What actions did I have to take on a regular basis in order to stay sober?
Because if I was not going to go to AA meetings every day, then I had better do something instead.
What exactly was that “something” going to consist of?
Finding that out was a learning process that is still continuing to this day.
I am grateful to have taken this particular path though because I have learned so much about myself and been set free at the same time.
I have not been going to AA meetings for about ten years now. And yet I continue to push myself to learn, to change, to grow.
When I was being challenged by my peers in recovery after leaving the meetings, I knew that the answer was personal growth. I knew that this was the real secret of recovery.
I once heard the story of a Zen teaching about the “finger pointing at the moon.” The teacher asks the student “what’s that?” when pointing up at the moon.
The student says “That is the moon.”
The teacher says “NO! That is a finger pointing at the moon.
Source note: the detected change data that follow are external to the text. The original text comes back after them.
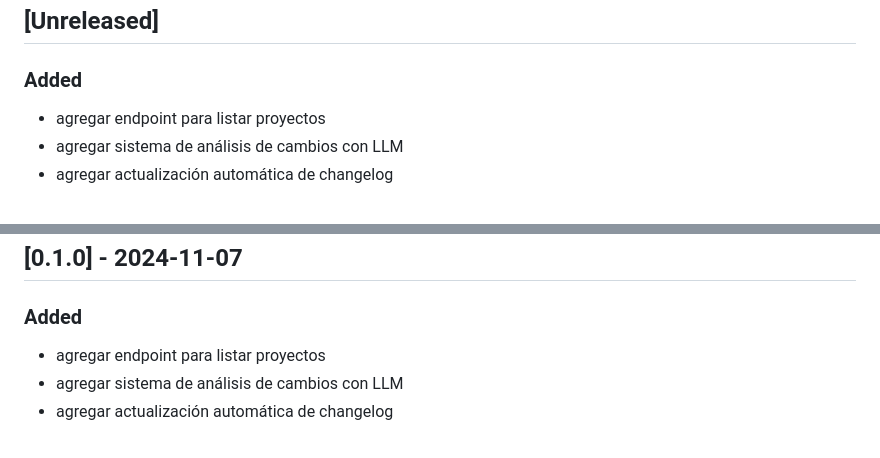
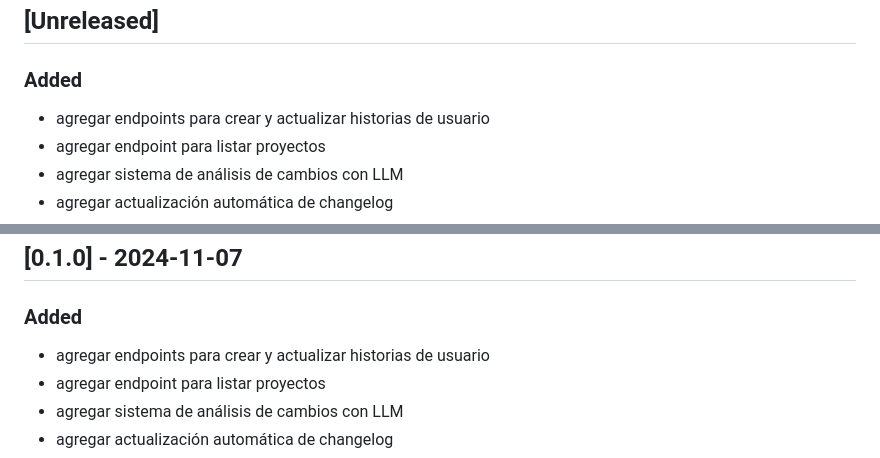
Before and after one commit to sidom-io/taiga-api, a Markdown page: CHANGELOG.md, 2 parts joined by grey strips. GitHub-like rendering.

```diff
--- a/CHANGELOG.md
+++ b/CHANGELOG.md
@@ -8,6 +8,7 @@ y este proyecto adhiere a [Semantic Versioning](https://semver.org/spec/v2.0.0.h
 ## [Unreleased]
 
 ### Added
+- agregar endpoints para crear y actualizar historias de usuario
 - agregar endpoint para listar proyectos
 - agregar sistema de análisis de cambios con LLM
 - agregar actualización automática de changelog
@@ -104,6 +105,7 @@ Endpoints nuevos:
 ## [0.1.0] - 2024-11-07
 
 ### Added
+- agregar endpoints para crear y actualizar historias de usuario
 - agregar endpoint para listar proyectos
 - agregar sistema de análisis de cambios con LLM
 - agregar actualización automática de changelog
```
Also changed, not shown: README.md (+42 -1 lines).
Ha!”
Well, stop and think about it.
How often do we make this mistake in life?
How often do we mistake the finger pointing at the moon for the actual moon?
This is exactly what people do when they worship AA and the grind of daily meetings.
They are mistaking the process for the result, the outcome.
The outcome is a new life in recovery. One of the many processes that might get you there is to go sit in AA meetings each and every day.
But that process is not the thing itself. AA meetings might help you, but they are not recovery. They only point towards recovery. Just as a finger pointing at the moon is not really the moon.
And when I was at about 18 months sober I started to figure this out very slowly. I realized that AA was not recovery, and that it only pointed to recovery.
There was so much fear being bandied about where AA members tried to convince themselves that they were safe now, that as long as they stayed in AA and recited these 12 steps and came to these meetings every day that they would be just fine. That things would work out. They wanted a solution so they grabbed the process of AA and they declared it to be recovery. “This is it,” they were saying. Look no further, for we have found our salvation.
Wrong. What works for some may not work for all. And one process of recovery is but one of many paths.
And so the battle rages on.
Treatment is expensive and it works for some but certainly not all.
AA is “free” and is offered up as the best solution for alcoholism. Yet the success rate is downright scary, and I found a valid path to recovery through simple action and personal growth instead.
Recovery is very personal. The story unfolds in a unique way for each and every alcoholic, each and every drug addict.
My hope is that no one convinces you that their way is the only way.
Recovery is bigger than that. Salvation knows no boundaries.
If AA works for you, great. If you have a chance to go to rehab, take it. Go find a new path in life. It may or may not work.
When you are finally sick and tired of the madness, nearly anything will work for you.